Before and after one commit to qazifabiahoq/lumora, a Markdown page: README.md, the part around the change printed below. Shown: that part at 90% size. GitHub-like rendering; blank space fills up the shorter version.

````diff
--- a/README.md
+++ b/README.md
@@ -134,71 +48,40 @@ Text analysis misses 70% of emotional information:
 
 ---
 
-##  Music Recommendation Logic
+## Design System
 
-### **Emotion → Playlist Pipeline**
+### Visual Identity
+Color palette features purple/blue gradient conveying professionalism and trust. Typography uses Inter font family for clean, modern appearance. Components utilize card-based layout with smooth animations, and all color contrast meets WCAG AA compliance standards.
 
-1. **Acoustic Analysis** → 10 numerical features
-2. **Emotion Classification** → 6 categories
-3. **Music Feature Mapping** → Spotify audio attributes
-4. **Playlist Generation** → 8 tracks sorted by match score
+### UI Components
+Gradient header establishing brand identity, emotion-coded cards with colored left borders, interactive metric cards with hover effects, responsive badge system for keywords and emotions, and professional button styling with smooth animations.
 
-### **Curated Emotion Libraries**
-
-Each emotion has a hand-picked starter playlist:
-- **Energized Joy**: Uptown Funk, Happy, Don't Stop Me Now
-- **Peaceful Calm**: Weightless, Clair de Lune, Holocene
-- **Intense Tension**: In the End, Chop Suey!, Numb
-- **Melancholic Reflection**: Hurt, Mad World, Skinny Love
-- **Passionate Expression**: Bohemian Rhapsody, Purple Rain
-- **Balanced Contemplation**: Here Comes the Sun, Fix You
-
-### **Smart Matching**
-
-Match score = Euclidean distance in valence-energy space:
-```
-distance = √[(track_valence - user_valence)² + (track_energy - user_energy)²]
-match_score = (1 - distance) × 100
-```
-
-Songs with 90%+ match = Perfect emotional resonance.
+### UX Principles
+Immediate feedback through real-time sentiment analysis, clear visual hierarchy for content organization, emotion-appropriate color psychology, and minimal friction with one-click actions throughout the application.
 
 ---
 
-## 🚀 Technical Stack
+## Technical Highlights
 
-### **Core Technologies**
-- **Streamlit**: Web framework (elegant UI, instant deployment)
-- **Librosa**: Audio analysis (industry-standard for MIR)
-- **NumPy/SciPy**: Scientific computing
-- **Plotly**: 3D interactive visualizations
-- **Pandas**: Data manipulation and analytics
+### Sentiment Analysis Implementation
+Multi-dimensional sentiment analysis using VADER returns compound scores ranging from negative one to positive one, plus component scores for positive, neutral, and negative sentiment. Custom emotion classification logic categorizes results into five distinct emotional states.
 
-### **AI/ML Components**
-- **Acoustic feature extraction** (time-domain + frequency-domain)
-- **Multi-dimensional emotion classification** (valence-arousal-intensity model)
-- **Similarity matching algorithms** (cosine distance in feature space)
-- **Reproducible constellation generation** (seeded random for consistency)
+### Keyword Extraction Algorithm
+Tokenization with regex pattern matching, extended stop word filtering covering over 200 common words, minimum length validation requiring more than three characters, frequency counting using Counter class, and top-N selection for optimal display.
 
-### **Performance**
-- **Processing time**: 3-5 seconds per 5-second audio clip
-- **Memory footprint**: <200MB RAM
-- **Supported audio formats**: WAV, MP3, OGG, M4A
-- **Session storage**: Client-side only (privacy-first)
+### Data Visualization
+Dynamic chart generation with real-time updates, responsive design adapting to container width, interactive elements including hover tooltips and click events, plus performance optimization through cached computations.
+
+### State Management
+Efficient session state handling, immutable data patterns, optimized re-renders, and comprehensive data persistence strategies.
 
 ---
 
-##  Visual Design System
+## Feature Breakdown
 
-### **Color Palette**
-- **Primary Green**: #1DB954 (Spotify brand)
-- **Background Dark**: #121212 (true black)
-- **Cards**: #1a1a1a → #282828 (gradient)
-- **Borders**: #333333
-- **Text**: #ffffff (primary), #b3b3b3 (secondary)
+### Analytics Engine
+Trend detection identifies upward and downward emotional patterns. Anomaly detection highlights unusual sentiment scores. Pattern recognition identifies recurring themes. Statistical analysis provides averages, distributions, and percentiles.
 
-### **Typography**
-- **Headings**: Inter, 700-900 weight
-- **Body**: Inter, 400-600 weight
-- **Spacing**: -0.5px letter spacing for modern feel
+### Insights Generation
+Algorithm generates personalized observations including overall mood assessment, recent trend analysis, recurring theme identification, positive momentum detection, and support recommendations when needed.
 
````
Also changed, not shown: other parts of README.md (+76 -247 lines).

◇ ◇ ◇ ◇ ◇ ◇ ◇

§ **Activity**:
Only lines with the word "Text" are wanted. Find and copy them from the records above.

§ **Output for this exercise**:
@@ -134,71 +48,40 @@ Text analysis misses 70% of emotional information:
-- **Text**: #ffffff (primary), #b3b3b3 (secondary)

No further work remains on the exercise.